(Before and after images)
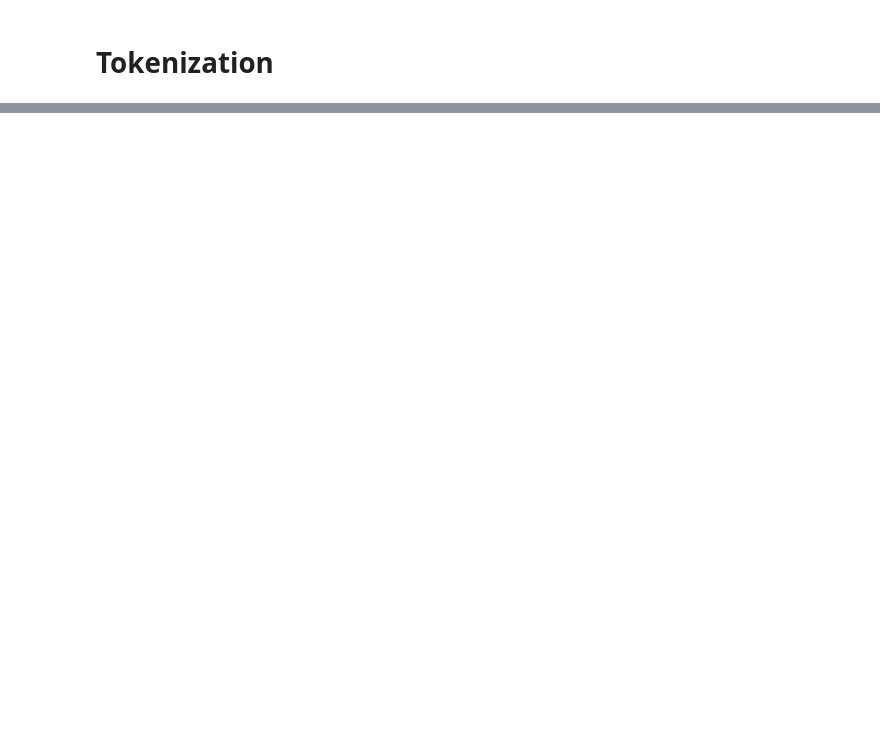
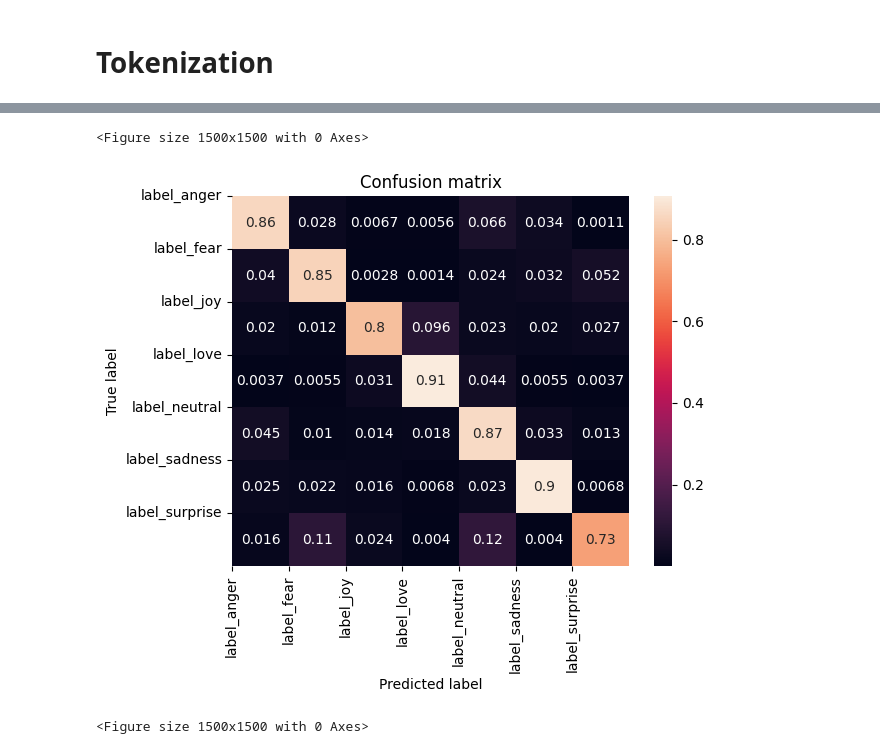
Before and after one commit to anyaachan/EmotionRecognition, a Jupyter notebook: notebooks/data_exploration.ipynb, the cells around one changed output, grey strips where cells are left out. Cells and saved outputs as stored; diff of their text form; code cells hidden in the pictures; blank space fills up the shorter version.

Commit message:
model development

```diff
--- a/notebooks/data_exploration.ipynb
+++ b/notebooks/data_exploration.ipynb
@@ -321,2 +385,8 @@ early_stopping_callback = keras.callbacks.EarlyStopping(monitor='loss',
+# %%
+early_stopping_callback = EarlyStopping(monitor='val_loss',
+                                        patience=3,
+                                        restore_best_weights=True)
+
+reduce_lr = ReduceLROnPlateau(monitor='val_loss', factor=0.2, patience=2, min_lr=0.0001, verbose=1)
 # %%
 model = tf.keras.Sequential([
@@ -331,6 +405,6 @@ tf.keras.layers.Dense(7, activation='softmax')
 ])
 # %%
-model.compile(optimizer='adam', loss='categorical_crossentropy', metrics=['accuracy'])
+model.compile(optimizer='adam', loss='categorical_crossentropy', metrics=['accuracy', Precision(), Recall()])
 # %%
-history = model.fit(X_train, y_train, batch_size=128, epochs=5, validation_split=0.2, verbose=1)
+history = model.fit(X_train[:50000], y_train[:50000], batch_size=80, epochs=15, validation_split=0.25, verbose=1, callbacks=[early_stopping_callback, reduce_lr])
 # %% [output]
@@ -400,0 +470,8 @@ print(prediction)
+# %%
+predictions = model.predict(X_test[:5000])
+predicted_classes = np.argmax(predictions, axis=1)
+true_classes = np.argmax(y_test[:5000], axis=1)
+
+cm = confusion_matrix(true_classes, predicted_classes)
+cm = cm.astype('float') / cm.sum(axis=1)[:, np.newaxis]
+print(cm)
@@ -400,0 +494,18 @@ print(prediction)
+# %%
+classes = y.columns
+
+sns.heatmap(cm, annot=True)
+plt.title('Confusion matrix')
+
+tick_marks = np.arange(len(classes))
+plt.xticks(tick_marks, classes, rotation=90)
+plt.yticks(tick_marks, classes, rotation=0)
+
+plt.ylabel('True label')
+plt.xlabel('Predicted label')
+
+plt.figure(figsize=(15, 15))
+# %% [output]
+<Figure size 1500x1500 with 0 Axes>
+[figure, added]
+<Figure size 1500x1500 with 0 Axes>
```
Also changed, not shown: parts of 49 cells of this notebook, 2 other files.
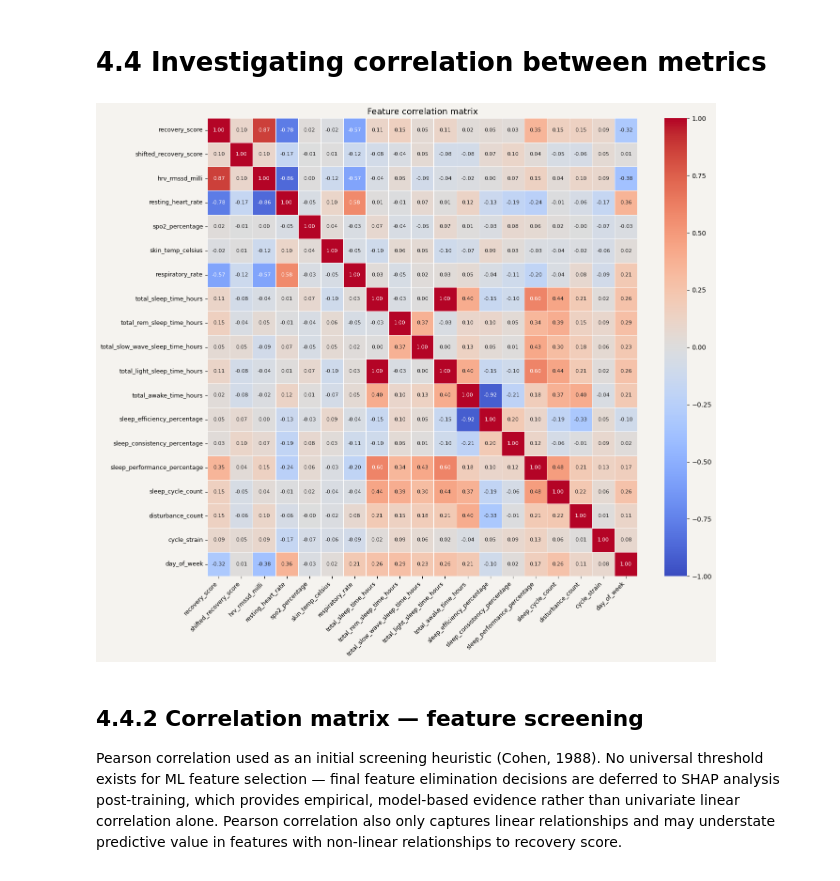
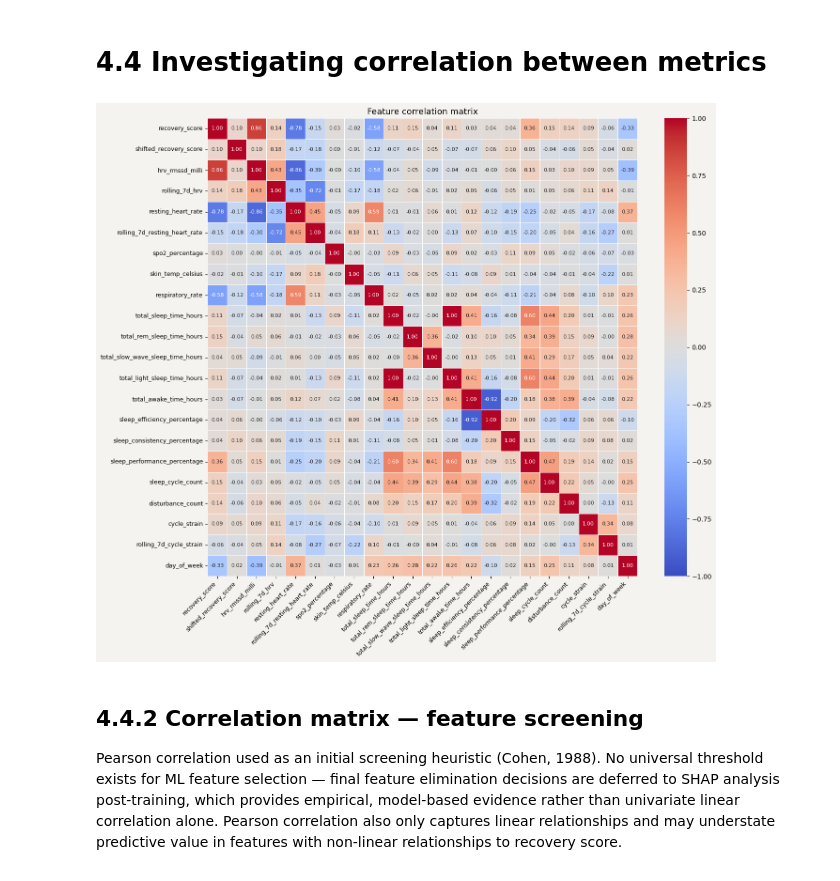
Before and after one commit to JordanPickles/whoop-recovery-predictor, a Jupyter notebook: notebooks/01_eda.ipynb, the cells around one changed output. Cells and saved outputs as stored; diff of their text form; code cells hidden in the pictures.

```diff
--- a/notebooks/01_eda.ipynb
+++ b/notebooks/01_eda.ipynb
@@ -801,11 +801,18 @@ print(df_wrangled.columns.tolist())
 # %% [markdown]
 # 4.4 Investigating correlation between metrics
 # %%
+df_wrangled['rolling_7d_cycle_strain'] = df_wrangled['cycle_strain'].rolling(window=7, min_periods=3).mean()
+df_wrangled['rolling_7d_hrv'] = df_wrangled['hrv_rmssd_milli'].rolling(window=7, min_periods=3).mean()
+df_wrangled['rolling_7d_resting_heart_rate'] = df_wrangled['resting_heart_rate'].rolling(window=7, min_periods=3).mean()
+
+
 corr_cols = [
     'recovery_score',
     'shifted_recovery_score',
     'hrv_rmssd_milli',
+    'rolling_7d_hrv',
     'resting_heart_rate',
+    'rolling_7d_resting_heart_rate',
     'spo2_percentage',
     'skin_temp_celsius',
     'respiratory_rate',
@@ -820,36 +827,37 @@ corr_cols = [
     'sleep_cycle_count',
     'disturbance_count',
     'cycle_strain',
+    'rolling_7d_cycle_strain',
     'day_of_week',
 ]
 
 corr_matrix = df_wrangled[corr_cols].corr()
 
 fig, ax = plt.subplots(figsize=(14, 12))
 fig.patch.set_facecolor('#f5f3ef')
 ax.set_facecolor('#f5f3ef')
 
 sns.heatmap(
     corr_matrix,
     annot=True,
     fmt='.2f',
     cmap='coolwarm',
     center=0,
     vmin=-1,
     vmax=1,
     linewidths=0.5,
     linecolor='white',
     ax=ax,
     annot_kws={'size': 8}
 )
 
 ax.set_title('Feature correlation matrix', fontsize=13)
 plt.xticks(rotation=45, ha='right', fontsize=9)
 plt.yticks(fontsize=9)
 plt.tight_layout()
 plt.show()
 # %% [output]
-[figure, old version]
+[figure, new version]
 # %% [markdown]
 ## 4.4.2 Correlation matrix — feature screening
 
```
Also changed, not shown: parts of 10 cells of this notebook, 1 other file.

Your assignment — The entries above need to be repeated word for word, minus their pictures.

Exercise output —
Before and after one commit to anyaachan/EmotionRecognition, a Jupyter notebook: notebooks/data_exploration.ipynb, the cells around one changed output, grey strips where cells are left out. Cells and saved outputs as stored; diff of their text form; code cells hidden in the pictures; blank space fills up the shorter version.

Commit message:
model development

```diff
--- a/notebooks/data_exploration.ipynb
+++ b/notebooks/data_exploration.ipynb
@@ -321,2 +385,8 @@ early_stopping_callback = keras.callbacks.EarlyStopping(monitor='loss',
+# %%
+early_stopping_callback = EarlyStopping(monitor='val_loss',
+                                        patience=3,
+                                        restore_best_weights=True)
+
+reduce_lr = ReduceLROnPlateau(monitor='val_loss', factor=0.2, patience=2, min_lr=0.0001, verbose=1)
 # %%
 model = tf.keras.Sequential([
@@ -331,6 +405,6 @@ tf.keras.layers.Dense(7, activation='softmax')
 ])
 # %%
-model.compile(optimizer='adam', loss='categorical_crossentropy', metrics=['accuracy'])
+model.compile(optimizer='adam', loss='categorical_crossentropy', metrics=['accuracy', Precision(), Recall()])
 # %%
-history = model.fit(X_train, y_train, batch_size=128, epochs=5, validation_split=0.2, verbose=1)
+history = model.fit(X_train[:50000], y_train[:50000], batch_size=80, epochs=15, validation_split=0.25, verbose=1, callbacks=[early_stopping_callback, reduce_lr])
 # %% [output]
@@ -400,0 +470,8 @@ print(prediction)
+# %%
+predictions = model.predict(X_test[:5000])
+predicted_classes = np.argmax(predictions, axis=1)
+true_classes = np.argmax(y_test[:5000], axis=1)
+
+cm = confusion_matrix(true_classes, predicted_classes)
+cm = cm.astype('float') / cm.sum(axis=1)[:, np.newaxis]
+print(cm)
@@ -400,0 +494,18 @@ print(prediction)
+# %%
+classes = y.columns
+
+sns.heatmap(cm, annot=True)
+plt.title('Confusion matrix')
+
+tick_marks = np.arange(len(classes))
+plt.xticks(tick_marks, classes, rotation=90)
+plt.yticks(tick_marks, classes, rotation=0)
+
+plt.ylabel('True label')
+plt.xlabel('Predicted label')
+
+plt.figure(figsize=(15, 15))
+# %% [output]
+<Figure size 1500x1500 with 0 Axes>
+[figure, added]
+<Figure size 1500x1500 with 0 Axes>
```
Also changed, not shown: parts of 49 cells of this notebook, 2 other files.
Before and after one commit to JordanPickles/whoop-recovery-predictor, a Jupyter notebook: notebooks/01_eda.ipynb, the cells around one changed output. Cells and saved outputs as stored; diff of their text form; code cells hidden in the pictures.

```diff
--- a/notebooks/01_eda.ipynb
+++ b/notebooks/01_eda.ipynb
@@ -801,11 +801,18 @@ print(df_wrangled.columns.tolist())
 # %% [markdown]
 # 4.4 Investigating correlation between metrics
 # %%
+df_wrangled['rolling_7d_cycle_strain'] = df_wrangled['cycle_strain'].rolling(window=7, min_periods=3).mean()
+df_wrangled['rolling_7d_hrv'] = df_wrangled['hrv_rmssd_milli'].rolling(window=7, min_periods=3).mean()
+df_wrangled['rolling_7d_resting_heart_rate'] = df_wrangled['resting_heart_rate'].rolling(window=7, min_periods=3).mean()
+
+
 corr_cols = [
     'recovery_score',
     'shifted_recovery_score',
     'hrv_rmssd_milli',
+    'rolling_7d_hrv',
     'resting_heart_rate',
+    'rolling_7d_resting_heart_rate',
     'spo2_percentage',
     'skin_temp_celsius',
     'respiratory_rate',
@@ -820,36 +827,37 @@ corr_cols = [
     'sleep_cycle_count',
     'disturbance_count',
     'cycle_strain',
+    'rolling_7d_cycle_strain',
     'day_of_week',
 ]
 
 corr_matrix = df_wrangled[corr_cols].corr()
 
 fig, ax = plt.subplots(figsize=(14, 12))
 fig.patch.set_facecolor('#f5f3ef')
 ax.set_facecolor('#f5f3ef')
 
 sns.heatmap(
     corr_matrix,
     annot=True,
     fmt='.2f',
     cmap='coolwarm',
     center=0,
     vmin=-1,
     vmax=1,
     linewidths=0.5,
     linecolor='white',
     ax=ax,
     annot_kws={'size': 8}
 )
 
 ax.set_title('Feature correlation matrix', fontsize=13)
 plt.xticks(rotation=45, ha='right', fontsize=9)
 plt.yticks(fontsize=9)
 plt.tight_layout()
 plt.show()
 # %% [output]
-[figure, old version]
+[figure, new version]
 # %% [markdown]
 ## 4.4.2 Correlation matrix — feature screening
 
```
Also changed, not shown: parts of 10 cells of this notebook, 1 other file.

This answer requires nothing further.